Lauren, you spoke today about your Torah reading but I want to spend some time on the Haftara that you read. You read the beginning of the story of Sampson, a man who led a very complicated life that ended tragically as he tried to save his people. The beginning of the story in your Haftara is interesting in its own right. A man comes to Sampson’s parents and tells them a remarkable son will be born to them and they must treat him like a Nazir, a very holy man, even before he is born.
Sampson’s father, Manoah, wants to offer a sacrifice to the man but the man says the sacrifice should be made to God. Manoah does this and to his surprise, the man merges with the flame and rises to heaven. It is not a man after all; what appeared to be a man was an angel that ascended to heaven on the flames of the sacrifice. It is called in Hebrew, “pele” a wonder, a miracle, something beyond our understanding.
Lauren, if you watched an angel ascend in a flame to heaven, your reaction would be pretty much like Sampson’s parents. They just stood there with their mouths open in awe of what they had just witnessed. Manoah, was a bit frightened but Sampson’s mother takes a more rational approach. The prediction comes true and Sampson is born and begins his complicated life.
Lauren, what you may not know is that this word for miracle, “pele” is found in another context in our prayer book. Judaism believes that big, wondrous miracles can be great and we are always grateful when we experience one. But when we pray, we are grateful for a different kind of miracle.
Lauren, you see, the very early part of our service, the part that is recited before the formal service begins, includes a prayer for our body. We thank God that we have a body that includes many different tubes and openings. We may not always know how it all works but we do know that if a tube that is open should become plugged up, or an opening that is supposed to be closed should remain open, our health would be in serious jeopardy. We really don’t pay very much attention to our body and how it works until the time when it is no longer working properly; when our head gets stuffed up, we start seriously bleeding, or we can’t breathe or swallow. All signs that something is wrong.
In fact, Lauren, we should be grateful that our bodies work each and every day. It may seem mundane, after all, our body does work every day, but it is this everyday miracle that is just as important as the wonder that amazed our ancestors. When our body works then we can get out and run, play and compete. When our brain works we can memorize a poem for our literature class and when our heart works we can, as you well know, do the work that needs to be done to help others find their place in our world.
But very few of us really understand the miracle that our bodies represent. It is such a mundane, everyday kind of a miracle that is easy to overlook. There are many mundane miracles that surround us all the time. There are the flowers that bloom up and down the street. There are the stars that shine beautifully in the night sky. There is the love that your parents and grandparents share with you every day. These are the normal parts of life that are “pele” miracles. These make up just some of the hundreds of reasons we have to be grateful to God every day.

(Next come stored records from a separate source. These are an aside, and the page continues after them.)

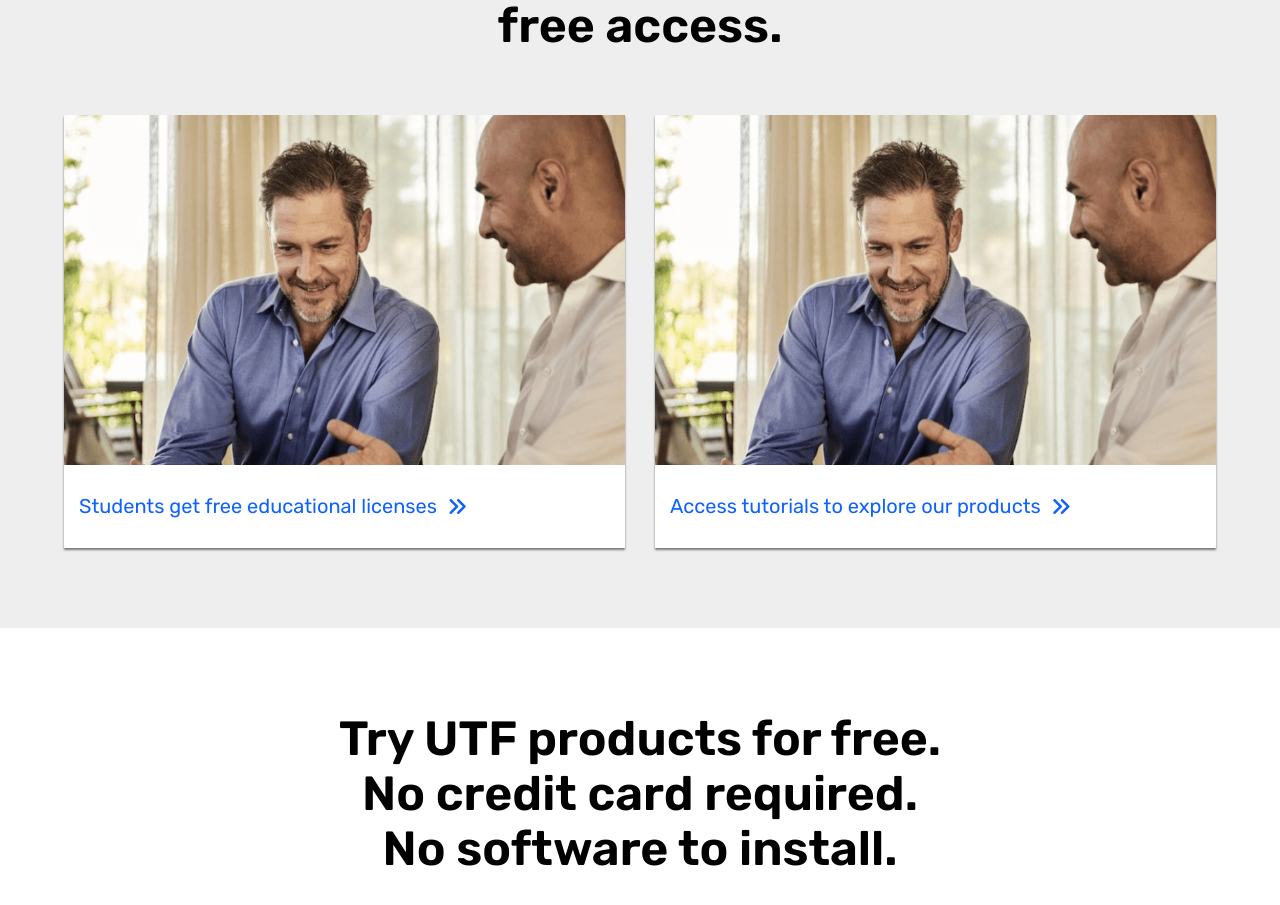
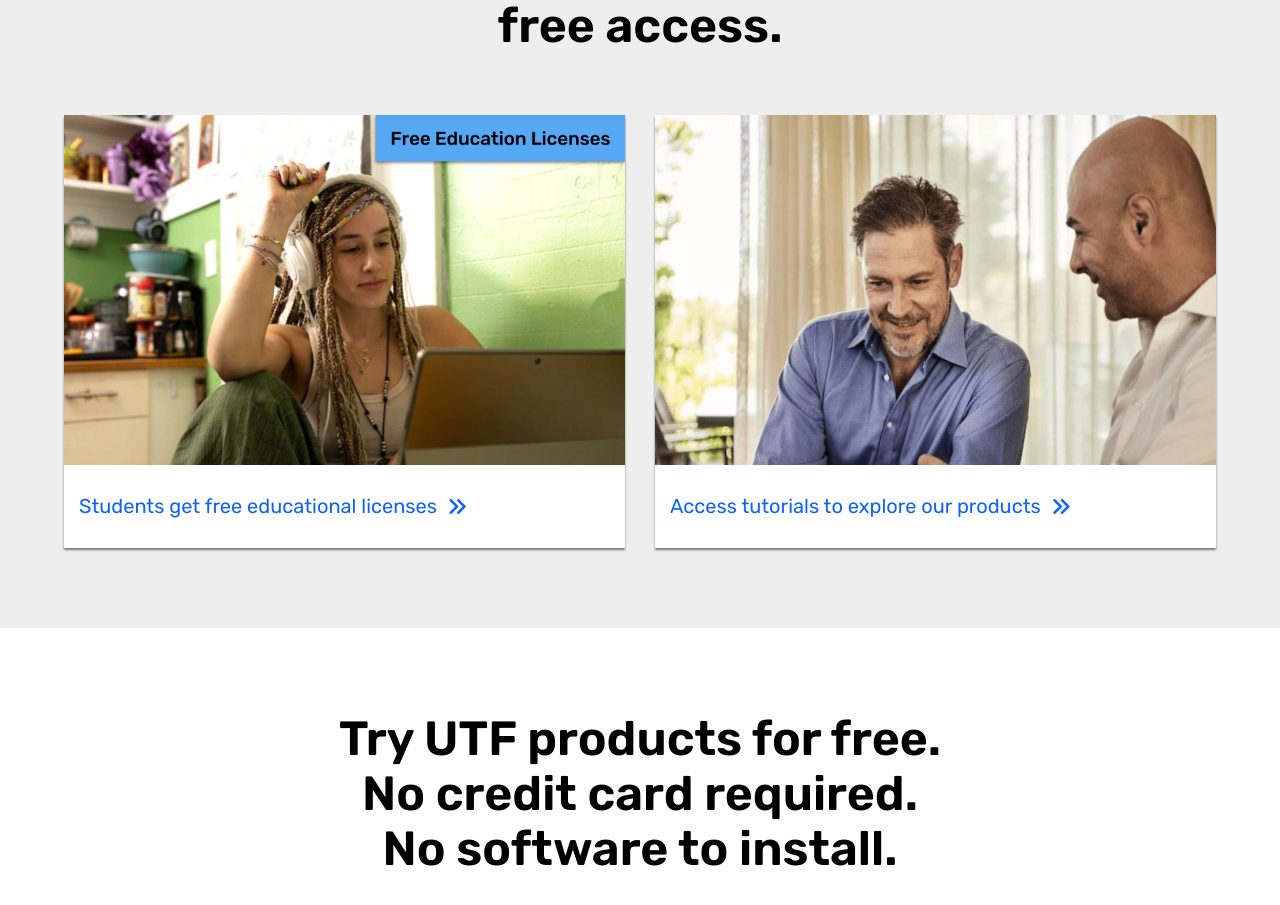
Before and after one commit to fconiglione/utf_website, a React (Create React App) app: page / in a window 1280 px wide. Shown: the part 2307-3212 px from the top of the page. Built offline with nearby package versions, Linux system fonts and the light colour scheme.

Commit message:
added free education licenses img to homepage

```diff
--- a/src/pages/Home.js
+++ b/src/pages/Home.js
@@ -5,6 +5,7 @@ import BenefitsImg1 from '../assets/benefits-img-1.png';
 import BenefitsImg2 from '../assets/benefits-img-2.png';
 import BenefitsImg3 from '../assets/benefits-img-3.png';
 import BenefitsImg4 from '../assets/benefits-img-4.png';
+import FreeEducationLicenses from '../assets/free-education-licenses-img.png';
 import MastheadPreview from '../assets/laptop-phone-tablet-saturn-crm-preview.jpg';
 import "../styles/home.css";
 
@@ -132,7 +133,7 @@ function Home() {
                 <div className="free-access-container">
                     <div>
                         <a href="#">
-                            <img src={Placeholder} alt=""/>
+                            <img src={FreeEducationLicenses} alt="A female student works on her laptop while wearing headphones."/>
                         </a>
                         <a href="#">Students get free educational licenses <i className="fa-solid fa-angles-right"></i></a>
                     </div>
--- a/src/styles/home.css
+++ b/src/styles/home.css
@@ -249,6 +249,7 @@
     height: 350px;
     width: 100%;
     object-fit: cover;
+    object-position: top right;
 }
 
 /* Homepage (landing) */
```
Also changed, not shown: src/assets/free-education-licenses-img.png (added).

Lauren, you listed some of the groups you know and care about because they do such good work in the world. Someday soon, you too will join their ranks and bring miracles into the lives of others as part of your “Tikun Olam” as part of your making the world a better place. You will be the reason that others will have to be grateful for the miracles in their lives. You will be their miracle.
Just don’t forget that you to receive miracles every day. The miracle of good health, of good friends and a good home. Lauren, we are grateful for all you have done this day as you begin your new life as a Bat Mitzvah, a responsible adult. You have expressed your gratitude for those of us who made this day possible for you. The world is filled with the presence of God, in miracles great and small; miracles wondrous and mundane. Let us always be thankful for that. … As we say … Amen
Mazal Tov to you Lauren and to your family.
Sermon given by Rabbi Randall Konigsburg at Beth Sholom B’nai Israel on Saturday, June 3, 2017.